§ **EXERCISE GOAL**:
For each line below that contains the word "PostgreSQL", make a copy.

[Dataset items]
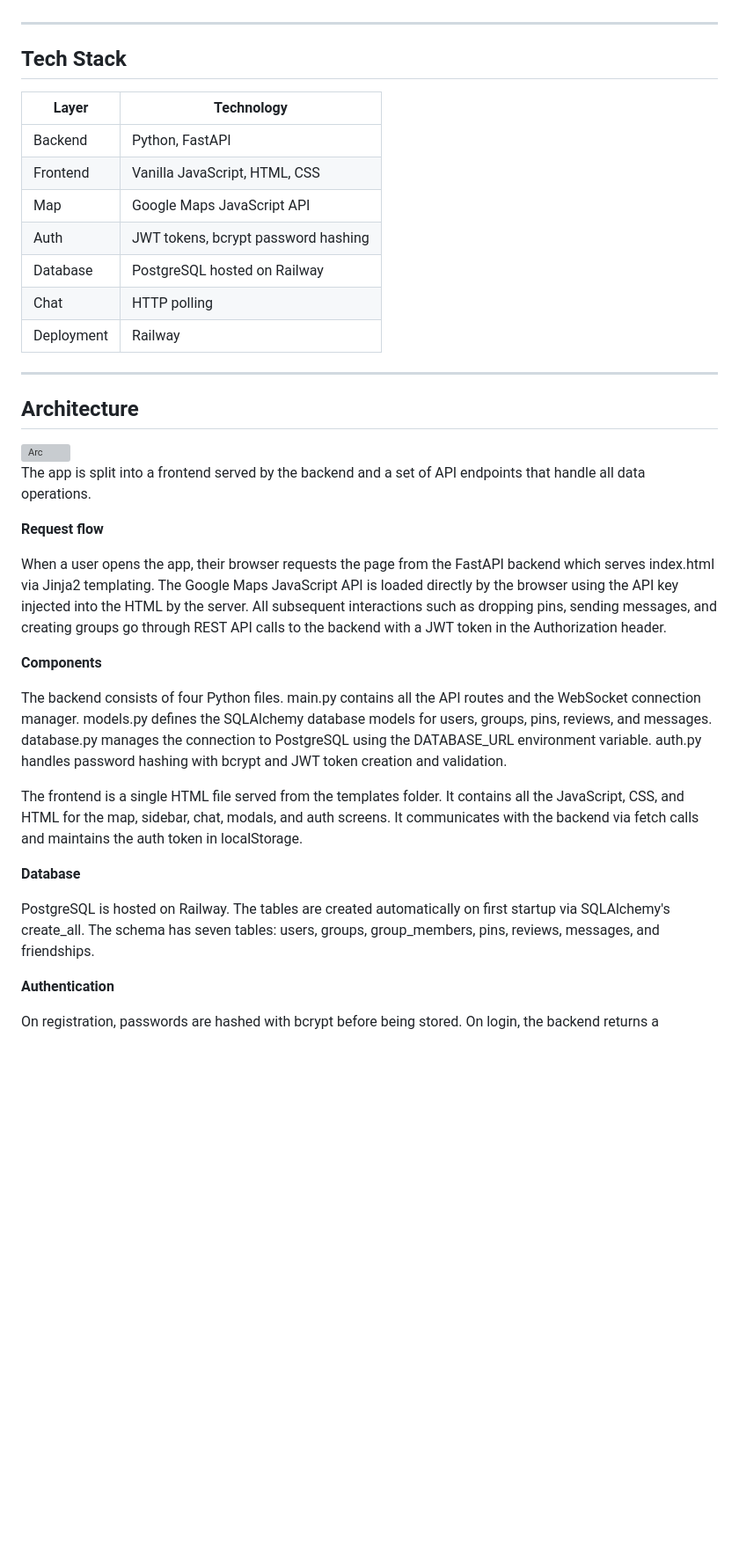
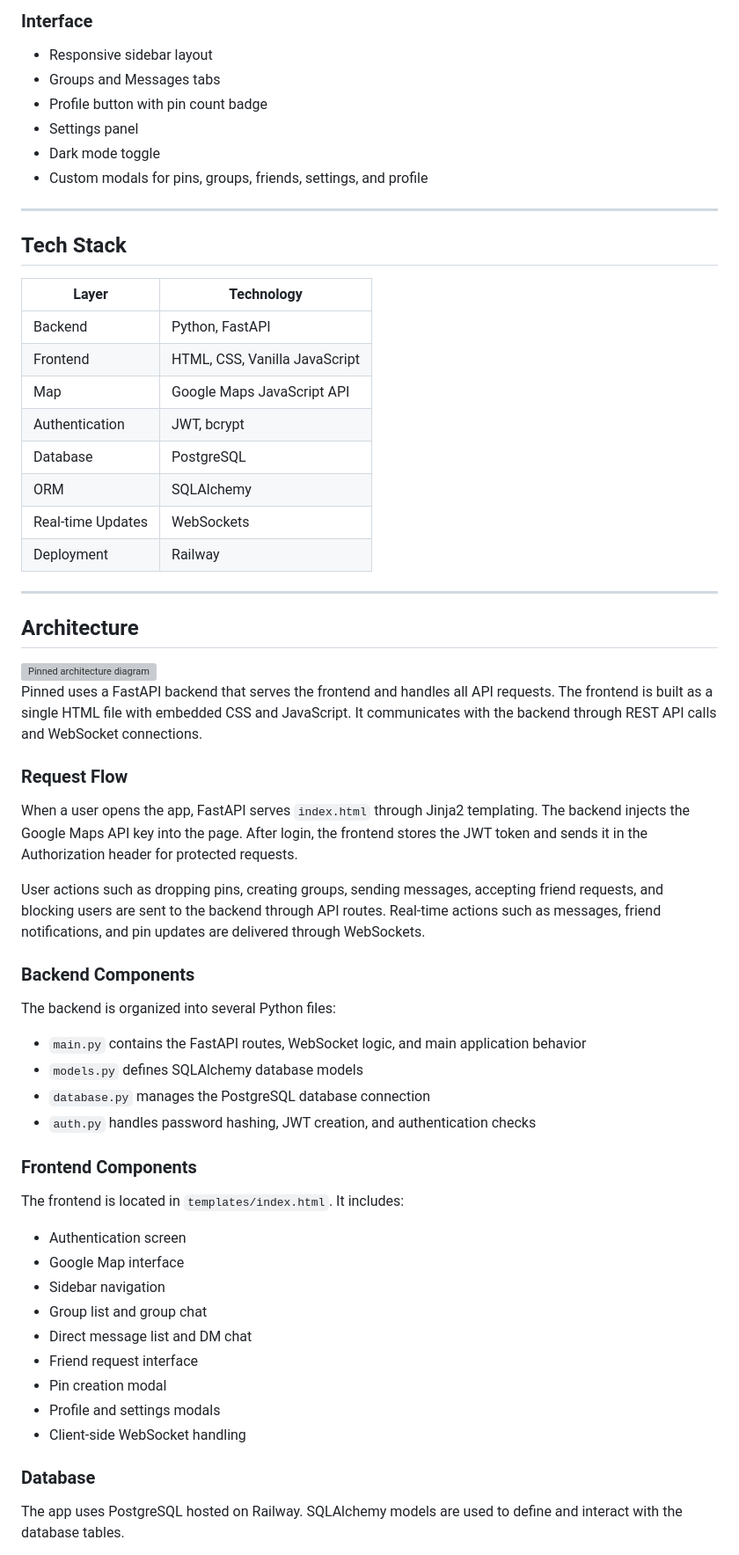
Before and after one commit to alexho01/Pinned, a Markdown page: README.md, the part around one of its changes. Shown at 88% size. Rendered like a GitHub page; blank space fills up the shorter version; grey boxes are pictures that could not be loaded.

```diff
--- a/README.md
+++ b/README.md
@@ -69,3 +71,11 @@ Click the Settings button in the nav to toggle Dark Mode, which switches the ent
+### Interface
+
+- Responsive sidebar layout
+- Groups and Messages tabs
+- Profile button with pin count badge
+- Settings panel
+- Dark mode toggle
+- Custom modals for pins, groups, friends, settings, and profile
 
 ---
 
@@ -74,35 +84,52 @@ Click the Settings button in the nav to toggle Dark Mode, which switches the ent
 | Layer | Technology |
 |---|---|
 | Backend | Python, FastAPI |
-| Frontend | Vanilla JavaScript, HTML, CSS |
+| Frontend | HTML, CSS, Vanilla JavaScript |
 | Map | Google Maps JavaScript API |
-| Auth | JWT tokens, bcrypt password hashing |
-| Database | PostgreSQL hosted on Railway |
-| Chat | HTTP polling |
+| Authentication | JWT, bcrypt |
+| Database | PostgreSQL |
+| ORM | SQLAlchemy |
+| Real-time Updates | WebSockets |
 | Deployment | Railway |
 
 ---
 
 ## Architecture
 
-<img width="1101" height="815" alt="Arc" src="https://github.com/user-attachments/assets/bda2822d-b360-40d4-b950-fe584a272d8f" />
+<img width="1101" height="815" alt="Pinned architecture diagram" src="https://github.com/user-attachments/assets/bda2822d-b360-40d4-b950-fe584a272d8f" />
 
-The app is split into a frontend served by the backend and a set of API endpoints that handle all data operations.
+Pinned uses a FastAPI backend that serves the frontend and handles all API requests. The frontend is built as a single HTML file with embedded CSS and JavaScript. It communicates with the backend through REST API calls and WebSocket connections.
 
-**Request flow**
+### Request Flow
 
-When a user opens the app, their browser requests the page from the FastAPI backend which serves index.html via Jinja2 templating. The Google Maps JavaScript API is loaded directly by the browser using the API key injected into the HTML by the server. All subsequent interactions such as dropping pins, sending messages, and creating groups go through REST API calls to the backend with a JWT token in the Authorization header.
+When a user opens the app, FastAPI serves `index.html` through Jinja2 templating. The backend injects the Google Maps API key into the page. After login, the frontend stores the JWT token and sends it in the Authorization header for protected requests.
 
-**Components**
+User actions such as dropping pins, creating groups, sending messages, accepting friend requests, and blocking users are sent to the backend through API routes. Real-time actions such as messages, friend notifications, and pin updates are delivered through WebSockets.
 
-The backend consists of four Python files. main.py contains all the API routes and the WebSocket connection manager. models.py defines the SQLAlchemy database models for users, groups, pins, reviews, and messages. database.py manages the connection to PostgreSQL using the DATABASE_URL environment variable. auth.py handles password hashing with bcrypt and JWT token creation and validation.
+### Backend Components
 
-The frontend is a single HTML file served from the templates folder. It contains all the JavaScript, CSS, and HTML for the map, sidebar, chat, modals, and auth screens. It communicates with the backend via fetch calls and maintains the auth token in localStorage.
+The backend is organized into several Python files:
 
-**Database**
+- `main.py` contains the FastAPI routes, WebSocket logic, and main application behavior
+- `models.py` defines SQLAlchemy database models
+- `database.py` manages the PostgreSQL database connection
+- `auth.py` handles password hashing, JWT creation, and authentication checks
 
-PostgreSQL is hosted on Railway. The tables are created automatically on first startup via SQLAlchemy's create_all. The schema has seven tables: users, groups, group_members, pins, reviews, messages, and friendships.
+### Frontend Components
 
-**Authentication**
+The frontend is located in `templates/index.html`. It includes:
 
-On registration, passwords are hashed with bcrypt before being stored. On login, the backend returns a
+- Authentication screen
+- Google Map interface
+- Sidebar navigation
+- Group list and group chat
+- Direct message list and DM chat
+- Friend request interface
+- Pin creation modal
+- Profile and settings modals
+- Client-side WebSocket handling
+
+### Database
+
+The app uses PostgreSQL hosted on Railway. SQLAlchemy models are used to define and interact with the database tables.
+
```
Also changed, not shown: other parts of README.md (+68 -145 lines).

§ **FINISHED EXERCISE**:
-| Database | PostgreSQL hosted on Railway |
+| Database | PostgreSQL |
-The backend consists of four Python files. main.py contains all the API routes and the WebSocket connection manager. models.py defines the SQLAlchemy database models for users, groups, pins, reviews, and messages. database.py manages the connection to PostgreSQL using the DATABASE_URL environment variable. auth.py handles password hashing with bcrypt and JWT token creation and validation.
+- `database.py` manages the PostgreSQL database connection
-PostgreSQL is hosted on Railway. The tables are created automatically on first startup via SQLAlchemy's create_all. The schema has seven tables: users, groups, group_members, pins, reviews, messages, and friendships.
+The app uses PostgreSQL hosted on Railway. SQLAlchemy models are used to define and interact with the database tables.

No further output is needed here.